Less than a year later, the Cyprus court passed a verdict on the feasibility and legality of extending the moratorium on the eviction of tenants, which was adopted by the Parliament of the Republic of Cyprus.
On Tuesday, October 5, the court ruled that the parliament did not have the right and power to amend the relevant legislation, since they contradict the freedom to conclude contracts, enshrined in Article 26 of the Constitution of Cyprus, the principle of separation of powers, as well as the principle of separation of powers guaranteed article 30.1 of the Constitution.
The automatic suspension of the procedure for making decisions and orders for eviction at any stage, without hearing the other party and without a court decision as to whether such suspension is justified, constitutes an interference with the powers of the courts and a violation of the separation of powers, the Supreme Court of Cyprus said.
As you may know, on January 24, 2020, the Parliament of the Republic of Cyprus approved a bill allowing the eviction of unscrupulous tenants within two weeks.
However, due to the coronavirus pandemic, it had to be frozen in March. The owners were forbidden to evict tenants who do not pay the owners of houses and apartments for rent until May 31. Then the ban was extended until September 30. At the end of September, MPs from AKEL and Greens prepared a new bill prohibiting the eviction of tenants of rented housing in case of delay in payment until the end of the year.

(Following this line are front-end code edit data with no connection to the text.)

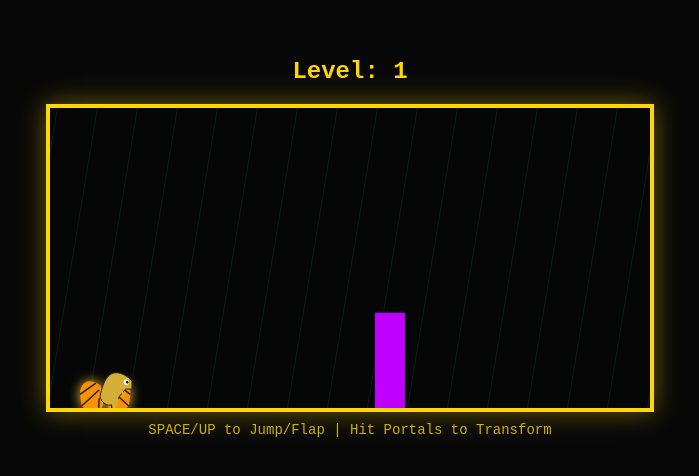
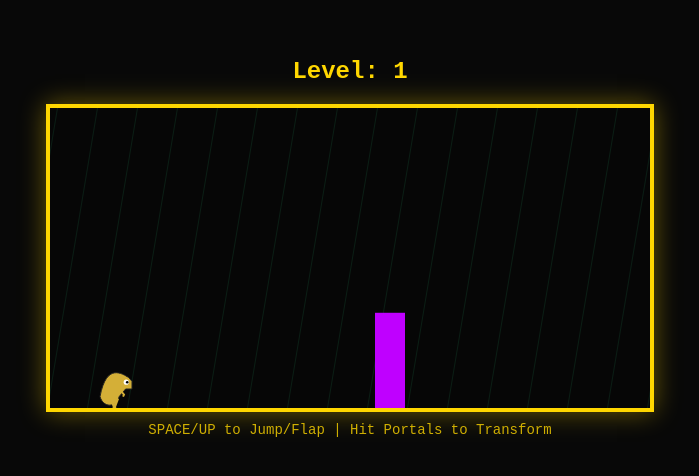
Before and after one commit to MMEC-CA/nr2, a plain HTML site: page nr2/index.html in a window 1280 px wide. Shown: the part 162-638 px from the top of the page, without its empty margins (290-989 px from the left). Drawn offline with Linux system fonts and the light colour scheme.

Commit message:
remove wings

```diff
--- a/nr2/index.html
+++ b/nr2/index.html
@@ -51,7 +51,7 @@
             }
         });
 
-        // --- DRAWING THE T-REX (WITH BUTTERFLY WINGS) ---
+        // --- DRAWING THE T-REX ---
         function drawPlayer(ctx, px, py, pw, ph, isFlying) {
             ctx.save();
             ctx.translate(px, py);
@@ -65,48 +65,6 @@
             // Set Glow for Celebration feel
             ctx.shadowBlur = isFlying ? 25 : 12;
             ctx.shadowColor = isFlying ? 'cyan' : rexColor;
-
-            // --- THE WINGS (MONARCH STYLE) ---
-            const wingColor = '#FF8C00'; // Deep Orange
-            ctx.fillStyle = wingColor;
-            ctx.strokeStyle = '#222'; // Monarch black veins
-            ctx.lineWidth = 1.5;
-
-            // Wing animation logic
-            let flapFactor = isFlying ? Math.sin(frame * 0.4) : 0.8; // Static on ground
-            let angleA = 30 * flapFactor; // Main flapping angle
-            let angleB = -10 * flapFactor; // Minor flaring angle
-
-            // Helper to draw a single Monarch wing
-            function drawWing(offsetX, scaleX) {
-                ctx.save();
-                ctx.scale(scaleX, 1);
-                ctx.translate(offsetX, ph * 0.4); // Position on back
-                ctx.rotate(angleA * Math.PI / 180);
-
-                ctx.beginPath();
-                // Core Wing Shape
-                ctx.moveTo(0, 0);
-                ctx.bezierCurveTo(pw * 0.3, -ph * 0.4, pw * 0.6, -ph * 0.2, pw * 0.7, 0);
-                ctx.lineTo(pw * 0.8, ph * 0.3);
-                ctx.bezierCurveTo(pw * 0.5, ph * 0.8, pw * 0.2, ph * 0.6, 0, ph * 0.3);
-                ctx.closePath();
-                ctx.fill();
-
-                // Monarch Veins (Subtle lines)
-                ctx.beginPath();
-                ctx.moveTo(pw*0.1, -ph*0.1); ctx.lineTo(pw*0.7, 0);
-                ctx.moveTo(pw*0.1, ph*0.1); ctx.lineTo(pw*0.8, ph*0.3);
-                ctx.moveTo(pw*0.2, ph*0.3); ctx.lineTo(pw*0.5, ph*0.8);
-                ctx.stroke();
-
-                ctx.restore();
-            }
-
-            // Draw two wings with dynamic separation
-            let separation = isFlying ? 15 + flapFactor*3 : 10;
-            drawWing(separation, 1); // Right wing
-            drawWing(-separation + pw*0.3, -1); // Left wing (mirrored)
 
             // --- MAIN T-REX BODY & TAIL ---
             ctx.fillStyle = rexColor;
```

In early October, the deputies unanimously supported this initiative. However, the President of Cyprus did not support the idea. Anastasiades refused to sign the bill passed by parliament.
In his letter to parliament, the president said that the previous ban on the eviction of tenants until May 31 and its extension until September 30 were justified actions. However, with the abolition of quarantine measures, the need for its next extension disappeared.
Anastasiades stressed that the extension of the suspension of the eviction procedure provided for by this Law contradicts the freedom to conclude contracts enshrined in Article 26 of the Cyprus Constitution, the principle of separation of powers, as well as the principle of separation of powers guaranteed by Article 30.1 of the Constitution. As it turned out, the island's court supported him, stating that the amendments by the members of parliament violate the principle of separation of powers, as it interferes with the powers of the courts.
And all would be fine, only the court's decision was delayed by almost a year, since the amendments ended on December 31, 2020. Nevertheless, many are confident that the court's decision will serve as a precedent against similar actions by parliament in the future.